Pervious Concrete resists degradation from stress during curing. Curing is a chemical process called hydration during which molecular reactions between water and cement create a unique chemical bond which gives the Pervious Concrete unrecognized strength. Since the Pervious mixture dries with much less shrinkage than most other paving concretes, our experience has demonstrated that control joints are needed much less than with conventional concrete. Once cured it does not distort under traffic as does asphalt which often develops ruts and ripples under the hot sun, and the friction from vehicle tires.
Because of its open cell structure, Pervious Concrete reduces the reflection of heat into the atmosphere. Unlike asphalt it also absorbs much less heat from the sun (50% to 75%). When it rains it does not heat the storm water runoff like asphalt, which eventually heats the bodies of water into which it is discharged. The rain water retained also cools the air above the concrete, because it acts like perspiration evaporating to cool your skin.
When oil or grease drips on to pervious that same open cell structure enables volatiles to evaporate, and remaining solids to pass into the soil below, where microbial activity may consume or convert them. Because of the heavy, strong, Portland cement paste component, it forms strong molecular bonds that grow during hydration. Since most aggregate is porous it forms a mechanical bond as well and creates a pavement with greater strength and durability. If compaction by vibrating screed and rolling is not done quickly this mechanical bond will not be achieved and raveling will occur under traffic.

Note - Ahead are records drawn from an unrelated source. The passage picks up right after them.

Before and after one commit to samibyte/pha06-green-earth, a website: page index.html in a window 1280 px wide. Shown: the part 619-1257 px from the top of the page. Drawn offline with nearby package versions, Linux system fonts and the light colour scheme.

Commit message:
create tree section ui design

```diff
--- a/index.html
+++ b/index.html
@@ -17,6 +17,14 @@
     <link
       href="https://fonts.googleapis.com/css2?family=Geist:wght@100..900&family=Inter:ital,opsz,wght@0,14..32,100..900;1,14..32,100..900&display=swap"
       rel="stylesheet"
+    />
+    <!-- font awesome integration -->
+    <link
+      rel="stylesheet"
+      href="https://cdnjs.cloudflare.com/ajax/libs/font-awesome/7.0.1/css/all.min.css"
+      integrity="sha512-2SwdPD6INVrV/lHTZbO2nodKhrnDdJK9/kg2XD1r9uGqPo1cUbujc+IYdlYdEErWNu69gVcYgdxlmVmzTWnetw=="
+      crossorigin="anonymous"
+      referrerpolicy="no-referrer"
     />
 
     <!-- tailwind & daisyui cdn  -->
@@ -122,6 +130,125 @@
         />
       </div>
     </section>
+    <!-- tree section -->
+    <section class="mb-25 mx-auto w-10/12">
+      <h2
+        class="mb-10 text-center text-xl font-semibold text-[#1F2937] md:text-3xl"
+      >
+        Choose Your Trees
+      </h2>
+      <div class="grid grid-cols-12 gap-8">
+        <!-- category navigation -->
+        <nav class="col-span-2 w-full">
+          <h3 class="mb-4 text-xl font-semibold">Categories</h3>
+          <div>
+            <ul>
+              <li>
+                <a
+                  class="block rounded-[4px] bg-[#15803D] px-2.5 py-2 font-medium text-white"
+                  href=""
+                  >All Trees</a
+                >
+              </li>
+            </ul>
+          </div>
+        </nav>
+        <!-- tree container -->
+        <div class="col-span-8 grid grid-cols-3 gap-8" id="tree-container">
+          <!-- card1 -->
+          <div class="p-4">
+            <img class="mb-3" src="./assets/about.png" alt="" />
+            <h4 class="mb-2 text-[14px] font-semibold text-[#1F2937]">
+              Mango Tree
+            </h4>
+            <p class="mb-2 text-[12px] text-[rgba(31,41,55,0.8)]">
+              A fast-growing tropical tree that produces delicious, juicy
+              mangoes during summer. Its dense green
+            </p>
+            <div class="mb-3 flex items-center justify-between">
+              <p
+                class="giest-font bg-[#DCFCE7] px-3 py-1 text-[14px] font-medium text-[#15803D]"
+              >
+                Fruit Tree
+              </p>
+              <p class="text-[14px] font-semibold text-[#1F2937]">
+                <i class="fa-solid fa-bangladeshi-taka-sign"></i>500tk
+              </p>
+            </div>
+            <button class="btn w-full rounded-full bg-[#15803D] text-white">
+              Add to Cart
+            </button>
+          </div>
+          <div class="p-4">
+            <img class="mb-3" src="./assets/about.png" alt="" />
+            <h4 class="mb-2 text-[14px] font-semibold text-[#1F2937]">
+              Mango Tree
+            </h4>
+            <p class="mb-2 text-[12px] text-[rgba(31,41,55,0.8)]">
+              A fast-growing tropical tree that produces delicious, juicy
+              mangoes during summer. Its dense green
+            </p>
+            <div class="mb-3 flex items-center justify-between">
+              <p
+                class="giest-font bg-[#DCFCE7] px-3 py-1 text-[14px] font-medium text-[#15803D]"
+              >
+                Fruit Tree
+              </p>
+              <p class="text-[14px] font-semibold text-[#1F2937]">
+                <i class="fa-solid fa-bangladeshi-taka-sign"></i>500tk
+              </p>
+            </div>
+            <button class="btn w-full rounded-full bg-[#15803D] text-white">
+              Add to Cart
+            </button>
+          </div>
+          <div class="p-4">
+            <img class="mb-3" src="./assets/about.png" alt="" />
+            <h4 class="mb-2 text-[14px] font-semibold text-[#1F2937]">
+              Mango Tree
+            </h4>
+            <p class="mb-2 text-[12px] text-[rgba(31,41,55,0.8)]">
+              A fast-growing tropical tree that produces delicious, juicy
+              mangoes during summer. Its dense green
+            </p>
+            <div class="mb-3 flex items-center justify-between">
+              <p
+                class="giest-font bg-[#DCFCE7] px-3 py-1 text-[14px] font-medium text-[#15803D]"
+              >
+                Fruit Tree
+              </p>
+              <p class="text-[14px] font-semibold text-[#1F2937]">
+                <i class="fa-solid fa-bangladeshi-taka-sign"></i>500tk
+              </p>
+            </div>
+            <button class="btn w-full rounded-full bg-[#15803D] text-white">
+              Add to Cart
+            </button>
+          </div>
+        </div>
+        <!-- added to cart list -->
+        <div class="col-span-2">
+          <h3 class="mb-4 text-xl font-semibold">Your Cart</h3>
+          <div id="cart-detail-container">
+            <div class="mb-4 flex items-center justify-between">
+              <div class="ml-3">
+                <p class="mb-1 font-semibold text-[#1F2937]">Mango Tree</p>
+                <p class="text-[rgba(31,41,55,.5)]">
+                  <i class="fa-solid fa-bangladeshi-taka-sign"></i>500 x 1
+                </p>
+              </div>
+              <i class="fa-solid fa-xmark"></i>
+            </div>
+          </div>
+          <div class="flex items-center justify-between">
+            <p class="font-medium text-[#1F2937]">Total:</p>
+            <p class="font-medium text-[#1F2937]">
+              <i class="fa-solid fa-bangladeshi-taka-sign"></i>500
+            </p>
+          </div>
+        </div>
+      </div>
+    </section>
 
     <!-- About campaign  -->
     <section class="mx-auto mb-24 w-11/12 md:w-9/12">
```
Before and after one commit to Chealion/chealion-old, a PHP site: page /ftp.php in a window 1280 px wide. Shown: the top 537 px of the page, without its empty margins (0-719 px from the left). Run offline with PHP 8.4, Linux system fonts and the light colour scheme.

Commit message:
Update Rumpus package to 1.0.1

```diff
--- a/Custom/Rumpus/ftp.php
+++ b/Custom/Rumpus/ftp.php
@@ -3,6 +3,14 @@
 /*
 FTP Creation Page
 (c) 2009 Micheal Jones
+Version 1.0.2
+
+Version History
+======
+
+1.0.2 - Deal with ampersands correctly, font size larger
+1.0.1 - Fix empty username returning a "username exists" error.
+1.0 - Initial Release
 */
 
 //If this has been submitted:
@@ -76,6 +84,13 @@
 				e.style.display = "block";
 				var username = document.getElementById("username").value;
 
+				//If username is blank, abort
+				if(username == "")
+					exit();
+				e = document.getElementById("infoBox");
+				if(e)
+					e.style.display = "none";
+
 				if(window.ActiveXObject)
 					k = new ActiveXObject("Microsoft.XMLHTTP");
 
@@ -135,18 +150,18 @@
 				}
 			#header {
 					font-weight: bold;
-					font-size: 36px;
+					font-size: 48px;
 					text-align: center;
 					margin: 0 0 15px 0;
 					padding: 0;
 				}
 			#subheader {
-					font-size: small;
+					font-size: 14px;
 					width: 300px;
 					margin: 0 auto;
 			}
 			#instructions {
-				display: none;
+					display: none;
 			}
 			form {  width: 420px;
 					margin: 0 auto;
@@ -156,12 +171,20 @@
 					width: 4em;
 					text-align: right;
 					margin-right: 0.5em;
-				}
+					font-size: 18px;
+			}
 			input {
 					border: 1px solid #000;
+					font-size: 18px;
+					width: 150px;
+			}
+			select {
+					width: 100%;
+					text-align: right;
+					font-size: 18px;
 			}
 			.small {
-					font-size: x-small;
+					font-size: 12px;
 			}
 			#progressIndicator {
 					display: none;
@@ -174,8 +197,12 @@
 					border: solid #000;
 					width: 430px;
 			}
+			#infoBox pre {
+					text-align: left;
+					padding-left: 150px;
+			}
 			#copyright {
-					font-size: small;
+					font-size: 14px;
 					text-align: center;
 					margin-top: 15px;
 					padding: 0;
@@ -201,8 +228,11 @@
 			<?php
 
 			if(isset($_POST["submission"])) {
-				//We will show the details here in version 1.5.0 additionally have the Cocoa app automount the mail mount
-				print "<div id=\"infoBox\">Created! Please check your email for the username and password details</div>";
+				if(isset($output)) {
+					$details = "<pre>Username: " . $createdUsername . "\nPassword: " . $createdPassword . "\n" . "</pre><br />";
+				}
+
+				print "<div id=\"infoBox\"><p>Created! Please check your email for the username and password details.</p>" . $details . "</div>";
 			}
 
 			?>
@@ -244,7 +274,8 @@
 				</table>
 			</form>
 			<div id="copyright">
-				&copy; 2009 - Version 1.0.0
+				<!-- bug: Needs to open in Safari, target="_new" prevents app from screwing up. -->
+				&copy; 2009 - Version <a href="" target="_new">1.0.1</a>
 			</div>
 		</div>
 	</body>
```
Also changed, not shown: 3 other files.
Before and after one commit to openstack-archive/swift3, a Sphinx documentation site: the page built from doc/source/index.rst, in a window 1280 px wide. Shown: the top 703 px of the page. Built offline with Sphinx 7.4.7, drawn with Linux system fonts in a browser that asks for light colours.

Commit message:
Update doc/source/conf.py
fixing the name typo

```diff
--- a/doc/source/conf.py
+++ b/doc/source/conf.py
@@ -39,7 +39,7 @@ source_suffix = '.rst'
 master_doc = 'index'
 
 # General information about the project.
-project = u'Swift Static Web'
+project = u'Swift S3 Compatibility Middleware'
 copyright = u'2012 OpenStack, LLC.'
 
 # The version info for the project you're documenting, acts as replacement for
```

The appropriate thickness for most pavements is 6″. However thicker pavements may be designed for heavy loads. The skills of concrete engineers should be put to use in designing heavy use pavements.